Erika Baker may have surprised attendees at #movethedial this week when, during her closing keynote speech, she said she wasn’t going to talk about diversity and inclusion.
After all, this was an event designed to help more women achieve leadership positions in tech companies. Baker, the senior engineering manager at Patreon, is well-known as a diversity and inclusion advocate. Why else was she there? Baker said she wanted to talk about “changing the world” instead — and rattled off at least half a dozen examples of technology firms who had, at one point or other, suggested changing the world for the better was at the core of their corporate mission.
“The good news is, we did it — Yay us!” Baker said, noting advancements in online shopping, communication, transportation and more. In terms of mentoring, championing and sponsoring women at work, however, she argued not enough change has happened. In other words, most companies still have room to grow in that regard.
When you look at diversity and inclusion as a growth area rather than some form of corporate social responsibility, it changes its urgency. The same is true when we look at other growth metrics beyond typical bottom-line key performance indicators (KPIs) such as revenue and customer retention. We’ve now reached the time of year when many firms are close to wrapping up their fiscal year or have already begun the next one. It’s a moment when goals around growth are very much top of mind. But as Baker suggested in her rather disguised diversity and inclusion speech, are the right growth goals top of mind?
Besides better representation across the workforce, I’ve started to hear many firms talk about using innovation as a growth metric. This may strike some as rather dubious, since innovation itself can be difficult to define. But if you look at the number of patents or trademarks filed, new products introduced, or even new processes that helped drive new revenue or reduce costs, innovation and growth obviously go hand-in-hand.
Among entrepreneurs, meanwhile, I’m noticing that describing yourself as a startup is far less a badge of honour than using the word “scaleup.” Depending on who you talk to, scaleup can be shorthand for “We’ve grown large enough that we’re less of a risk to do business with,” to “We’ve grown without having to add a lot of staff or move into a big fancy office that your investment with us basically pays for.” I suspect scaleability beyond just IT infrastructure will become a similarly attractive way for large enterprises to articulate their growth over the next year.
There are many other ways you can look at growth: a rise in employee engagement, the reach a company enjoys through myriad digital touchpoints, or even a shift away from legacy business models to new sources of revenue. I want to look at more of these variables over the course of November as part of what I’m calling ‘The Growth Issue’ on B2BNN.

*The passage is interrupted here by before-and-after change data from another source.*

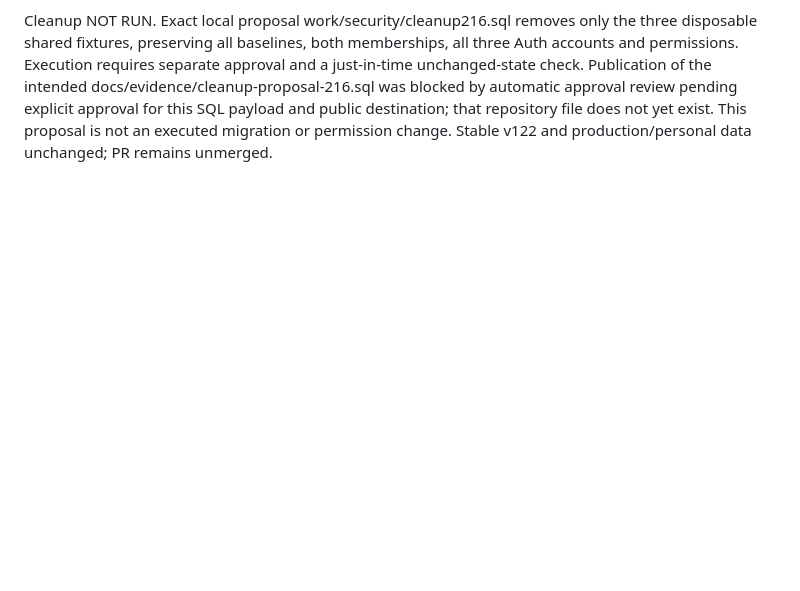
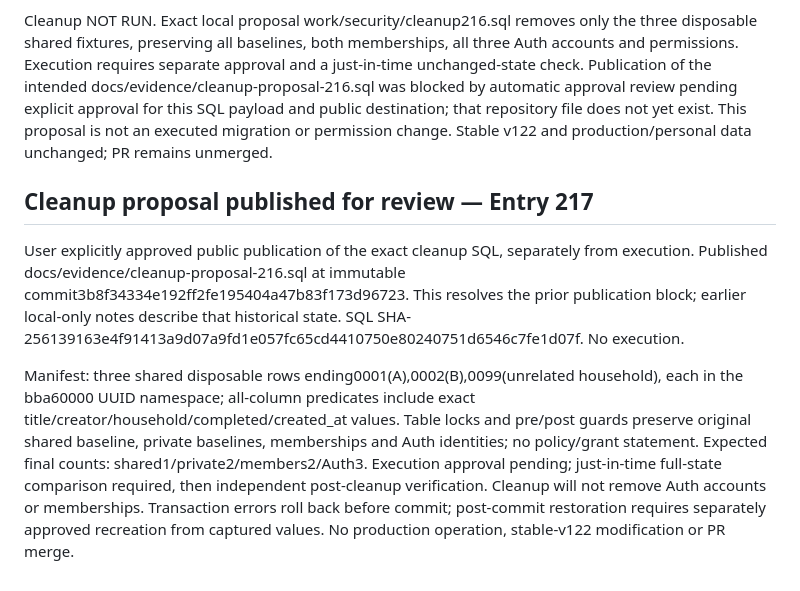
Before and after one commit to BurnsSquad/steven-os-mobile-test, a Markdown page: docs/SECURITY_TEST_REPORT.md, the part around the change. Rendered like a GitHub page; blank space fills up the shorter version.

Commit message:
Record approved publication of cleanup proposal; execution still pending

```diff
--- a/docs/SECURITY_TEST_REPORT.md
+++ b/docs/SECURITY_TEST_REPORT.md
@@ -111,3 +111,10 @@ A/B own-disposable and C A-disposable DELETE attempts all HTTP403/SQLSTATE42501
 Before digest5301fb660e9010b67afef35af5909f7ab17c48ebc07626f6de752a96fcb2d99a; after79dc278e8780b2ba7c22e2a1615aa459a28d72ca063ba871dfb4052ff53de288. Historical blockers above are superseded for these exact runner cases only. Private write regressions, peer edits, id/created_at attacks, stress/expiry/concurrency and desktop/mobile browser smoke remain untested. No production validation or migration.
 
 Cleanup NOT RUN. Exact local proposal work/security/cleanup216.sql removes only the three disposable shared fixtures, preserving all baselines, both memberships, all three Auth accounts and permissions. Execution requires separate approval and a just-in-time unchanged-state check. Publication of the intended docs/evidence/cleanup-proposal-216.sql was blocked by automatic approval review pending explicit approval for this SQL payload and public destination; that repository file does not yet exist. This proposal is not an executed migration or permission change. Stable v122 and production/personal data unchanged; PR remains unmerged.
+
+
+## Cleanup proposal published for review — Entry 217
+
+User explicitly approved public publication of the exact cleanup SQL, separately from execution. Published docs/evidence/cleanup-proposal-216.sql at immutable commit3b8f34334e192ff2fe195404a47b83f173d96723. This resolves the prior publication block; earlier local-only notes describe that historical state. SQL SHA-256139163e4f91413a9d07a9fd1e057fc65cd4410750e80240751d6546c7fe1d07f. No execution.
+
+Manifest: three shared disposable rows ending0001(A),0002(B),0099(unrelated household), each in the bba60000 UUID namespace; all-column predicates include exact title/creator/household/completed/created_at values. Table locks and pre/post guards preserve original shared baseline, private baselines, memberships and Auth identities; no policy/grant statement. Expected final counts: shared1/private2/members2/Auth3. Execution approval pending; just-in-time full-state comparison required, then independent post-cleanup verification. Cleanup will not remove Auth accounts or memberships. Transaction errors roll back before commit; post-commit restoration requires separately approved recreation from captured values. No production operation, stable-v122 modification or PR merge.
```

In the meantime, let me suggest this: that all B2B firms attempt to better correlate the relationship between the “softer” metrics I’ve described above and their bottom line numbers. How can growth be measured more holistically, in a way that demonstrates not just managerial savvy but true leadership on a sectoral or even societal level? That’s my challenge to this audience. You can ignore it, or you can grow with it.